Available data -
= Beginning of Section =
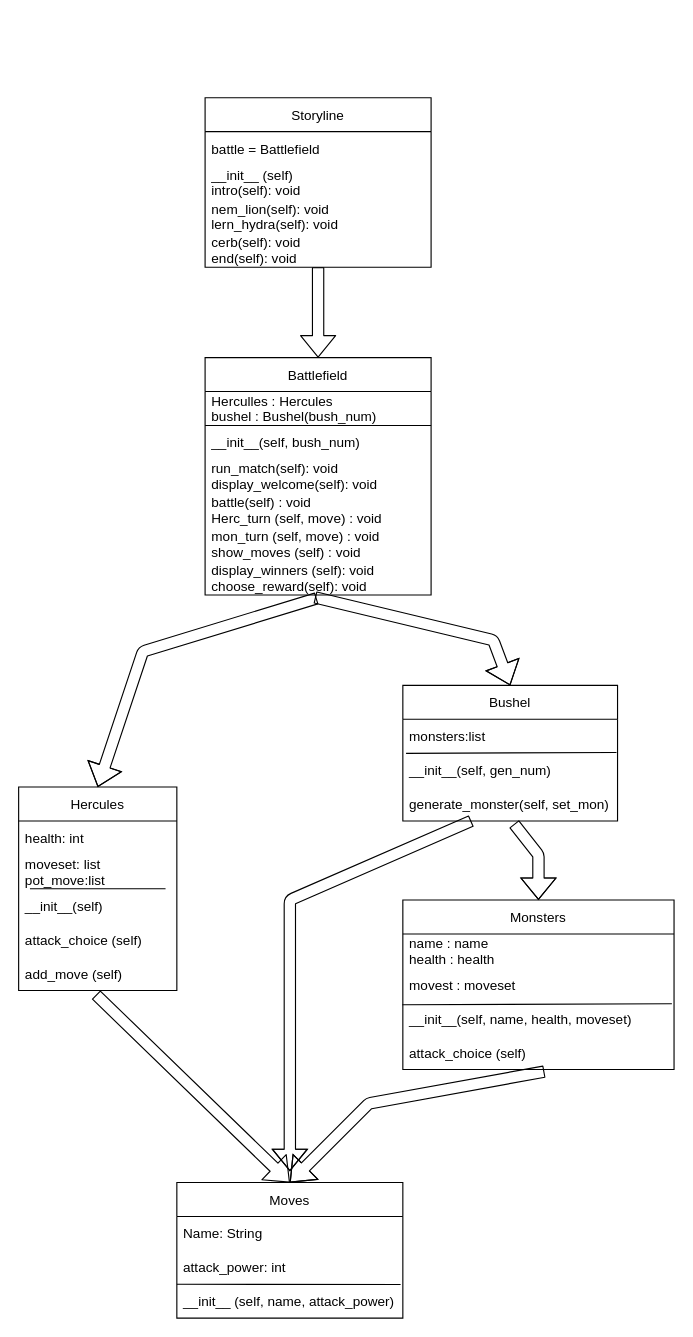
Before: uml.drawio in wmalott23/BonusPythonRPG, a draw.io diagram. Source tidied: cells renumbered, new cells numbered last; positions are measured from the earlier drawing's top-left corner, leaving out a move shared by most shapes. Both pictures are drawn from the tidied source at 113%, with x=0, y=0 at pixel (18, 97).
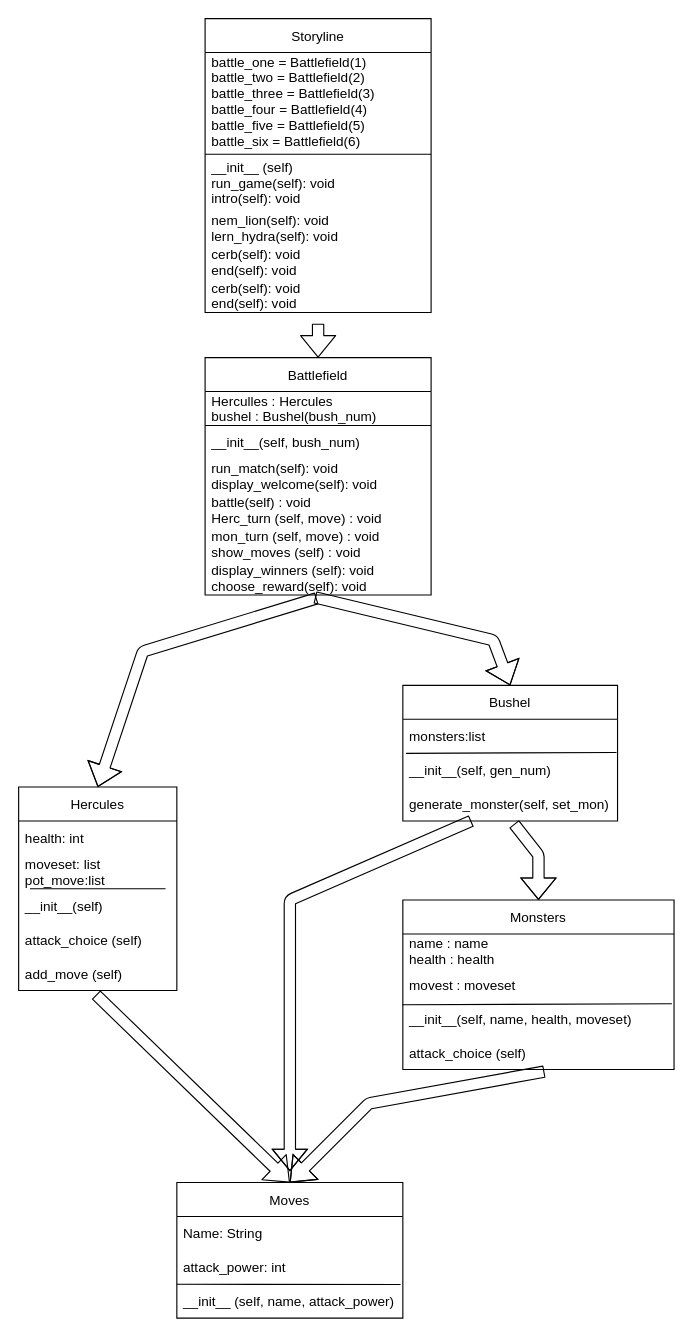
The same diagram, later.

Commit message (it also covers changes not shown here):
Found a bug where the monsters would arrive into battle dead

The change refers to these unchanged cells:
```xml
<mxCell id="20" value="Battlefield" style="swimlane;fontStyle=0;horizontal=1;startSize=30;strokeColor=default;" parent="1" vertex="1">
  <mxGeometry x="165" y="230" width="200" height="210" as="geometry" />
</mxCell>
```

Change to the diagram source:
```diff
@@
     <mxCell id="32" value="Storyline" style="swimlane;fontStyle=0;horizontal=1;startSize=30;" parent="1" vertex="1">
-      <mxGeometry x="165" width="200" height="150" as="geometry" />
+      <mxGeometry x="165" y="-70" width="200" height="260" as="geometry" />
     </mxCell>
-    <mxCell id="33" value="battle = Battlefield" style="text;strokeColor=none;fillColor=none;align=left;verticalAlign=middle;spacingLeft=4;spacingRight=4;overflow=hidden;" parent="32" vertex="1">
-      <mxGeometry y="30" width="200" height="30" as="geometry" />
+    <mxCell id="33" value="battle_one = Battlefield(1)&#10;battle_two = Battlefield(2)&#10;battle_three = Battlefield(3)&#10;battle_four = Battlefield(4)&#10;battle_five = Battlefield(5)&#10;battle_six = Battlefield(6)&#10;" style="text;strokeColor=none;fillColor=none;align=left;verticalAlign=middle;spacingLeft=4;spacingRight=4;overflow=hidden;" parent="32" vertex="1">
+      <mxGeometry y="30" width="200" height="90" as="geometry" />
     </mxCell>
+    <mxCell id="45" style="endArrow=none;html=1;" parent="32" edge="1">
+      <mxGeometry relative="1" as="geometry">
+        <mxPoint y="120" as="sourcePoint" />
+        <mxPoint x="200" y="120" as="targetPoint" />
+      </mxGeometry>
+    </mxCell>
-    <mxCell id="34" value="__init__ (self)&#10;intro(self): void" style="text;strokeColor=none;fillColor=none;align=left;verticalAlign=middle;spacingLeft=4;spacingRight=4;overflow=hidden;" parent="32" vertex="1">
-      <mxGeometry y="60" width="200" height="30" as="geometry" />
+    <mxCell id="34" value="__init__ (self)&#10;run_game(self): void&#10;intro(self): void" style="text;strokeColor=none;fillColor=none;align=left;verticalAlign=middle;spacingLeft=4;spacingRight=4;overflow=hidden;" parent="32" vertex="1">
+      <mxGeometry y="120" width="200" height="50" as="geometry" />
     </mxCell>
     <mxCell id="35" value="nem_lion(self): void&#10;lern_hydra(self): void" style="text;strokeColor=none;fillColor=none;align=left;verticalAlign=middle;spacingLeft=4;spacingRight=4;overflow=hidden;" parent="32" vertex="1">
-      <mxGeometry y="90" width="200" height="30" as="geometry" />
+      <mxGeometry y="170" width="200" height="30" as="geometry" />
     </mxCell>
     <mxCell id="36" value="cerb(self): void&#10;end(self): void" style="text;strokeColor=none;fillColor=none;align=left;verticalAlign=middle;spacingLeft=4;spacingRight=4;overflow=hidden;points=[[0,0.5],[1,0.5]];portConstraint=eastwest;" parent="32" vertex="1">
-      <mxGeometry y="120" width="200" height="30" as="geometry" />
+      <mxGeometry y="200" width="200" height="30" as="geometry" />
     </mxCell>
+    <mxCell id="46" value="cerb(self): void&#10;end(self): void" style="text;strokeColor=none;fillColor=none;align=left;verticalAlign=middle;spacingLeft=4;spacingRight=4;overflow=hidden;" parent="32" vertex="1">
+      <mxGeometry y="230" width="200" height="30" as="geometry" />
+    </mxCell>
-    <mxCell id="37" style="shape=flexArrow;endArrow=classic;html=1;entryX=0.5;entryY=0;entryDx=0;entryDy=0;" parent="1" edge="1" source="36" target="20">
-      <mxGeometry relative="1" as="geometry" />
+    <mxCell id="37" style="shape=flexArrow;endArrow=classic;html=1;entryX=0.5;entryY=0;entryDx=0;entryDy=0;" parent="1" edge="1" target="20">
+      <mxGeometry relative="1" as="geometry">
+        <mxPoint x="265" y="200" as="sourcePoint" />
+      </mxGeometry>
     </mxCell>
```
= End of Section =
Work required -
Set the entries down exactly, but not the pictures.

Answer box -
Before: uml.drawio in wmalott23/BonusPythonRPG, a draw.io diagram. Source tidied: cells renumbered, new cells numbered last; positions are measured from the earlier drawing's top-left corner, leaving out a move shared by most shapes. Both pictures are drawn from the tidied source at 113%, with x=0, y=0 at pixel (18, 97).
The same diagram, later.

Commit message (it also covers changes not shown here):
Found a bug where the monsters would arrive into battle dead

The change refers to these unchanged cells:
```xml
<mxCell id="20" value="Battlefield" style="swimlane;fontStyle=0;horizontal=1;startSize=30;strokeColor=default;" parent="1" vertex="1">
  <mxGeometry x="165" y="230" width="200" height="210" as="geometry" />
</mxCell>
```

Change to the diagram source:
```diff
@@
     <mxCell id="32" value="Storyline" style="swimlane;fontStyle=0;horizontal=1;startSize=30;" parent="1" vertex="1">
-      <mxGeometry x="165" width="200" height="150" as="geometry" />
+      <mxGeometry x="165" y="-70" width="200" height="260" as="geometry" />
     </mxCell>
-    <mxCell id="33" value="battle = Battlefield" style="text;strokeColor=none;fillColor=none;align=left;verticalAlign=middle;spacingLeft=4;spacingRight=4;overflow=hidden;" parent="32" vertex="1">
-      <mxGeometry y="30" width="200" height="30" as="geometry" />
+    <mxCell id="33" value="battle_one = Battlefield(1)&#10;battle_two = Battlefield(2)&#10;battle_three = Battlefield(3)&#10;battle_four = Battlefield(4)&#10;battle_five = Battlefield(5)&#10;battle_six = Battlefield(6)&#10;" style="text;strokeColor=none;fillColor=none;align=left;verticalAlign=middle;spacingLeft=4;spacingRight=4;overflow=hidden;" parent="32" vertex="1">
+      <mxGeometry y="30" width="200" height="90" as="geometry" />
     </mxCell>
+    <mxCell id="45" style="endArrow=none;html=1;" parent="32" edge="1">
+      <mxGeometry relative="1" as="geometry">
+        <mxPoint y="120" as="sourcePoint" />
+        <mxPoint x="200" y="120" as="targetPoint" />
+      </mxGeometry>
+    </mxCell>
-    <mxCell id="34" value="__init__ (self)&#10;intro(self): void" style="text;strokeColor=none;fillColor=none;align=left;verticalAlign=middle;spacingLeft=4;spacingRight=4;overflow=hidden;" parent="32" vertex="1">
-      <mxGeometry y="60" width="200" height="30" as="geometry" />
+    <mxCell id="34" value="__init__ (self)&#10;run_game(self): void&#10;intro(self): void" style="text;strokeColor=none;fillColor=none;align=left;verticalAlign=middle;spacingLeft=4;spacingRight=4;overflow=hidden;" parent="32" vertex="1">
+      <mxGeometry y="120" width="200" height="50" as="geometry" />
     </mxCell>
     <mxCell id="35" value="nem_lion(self): void&#10;lern_hydra(self): void" style="text;strokeColor=none;fillColor=none;align=left;verticalAlign=middle;spacingLeft=4;spacingRight=4;overflow=hidden;" parent="32" vertex="1">
-      <mxGeometry y="90" width="200" height="30" as="geometry" />
+      <mxGeometry y="170" width="200" height="30" as="geometry" />
     </mxCell>
     <mxCell id="36" value="cerb(self): void&#10;end(self): void" style="text;strokeColor=none;fillColor=none;align=left;verticalAlign=middle;spacingLeft=4;spacingRight=4;overflow=hidden;points=[[0,0.5],[1,0.5]];portConstraint=eastwest;" parent="32" vertex="1">
-      <mxGeometry y="120" width="200" height="30" as="geometry" />
+      <mxGeometry y="200" width="200" height="30" as="geometry" />
     </mxCell>
+    <mxCell id="46" value="cerb(self): void&#10;end(self): void" style="text;strokeColor=none;fillColor=none;align=left;verticalAlign=middle;spacingLeft=4;spacingRight=4;overflow=hidden;" parent="32" vertex="1">
+      <mxGeometry y="230" width="200" height="30" as="geometry" />
+    </mxCell>
-    <mxCell id="37" style="shape=flexArrow;endArrow=classic;html=1;entryX=0.5;entryY=0;entryDx=0;entryDy=0;" parent="1" edge="1" source="36" target="20">
-      <mxGeometry relative="1" as="geometry" />
+    <mxCell id="37" style="shape=flexArrow;endArrow=classic;html=1;entryX=0.5;entryY=0;entryDx=0;entryDy=0;" parent="1" edge="1" target="20">
+      <mxGeometry relative="1" as="geometry">
+        <mxPoint x="265" y="200" as="sourcePoint" />
+      </mxGeometry>
     </mxCell>
```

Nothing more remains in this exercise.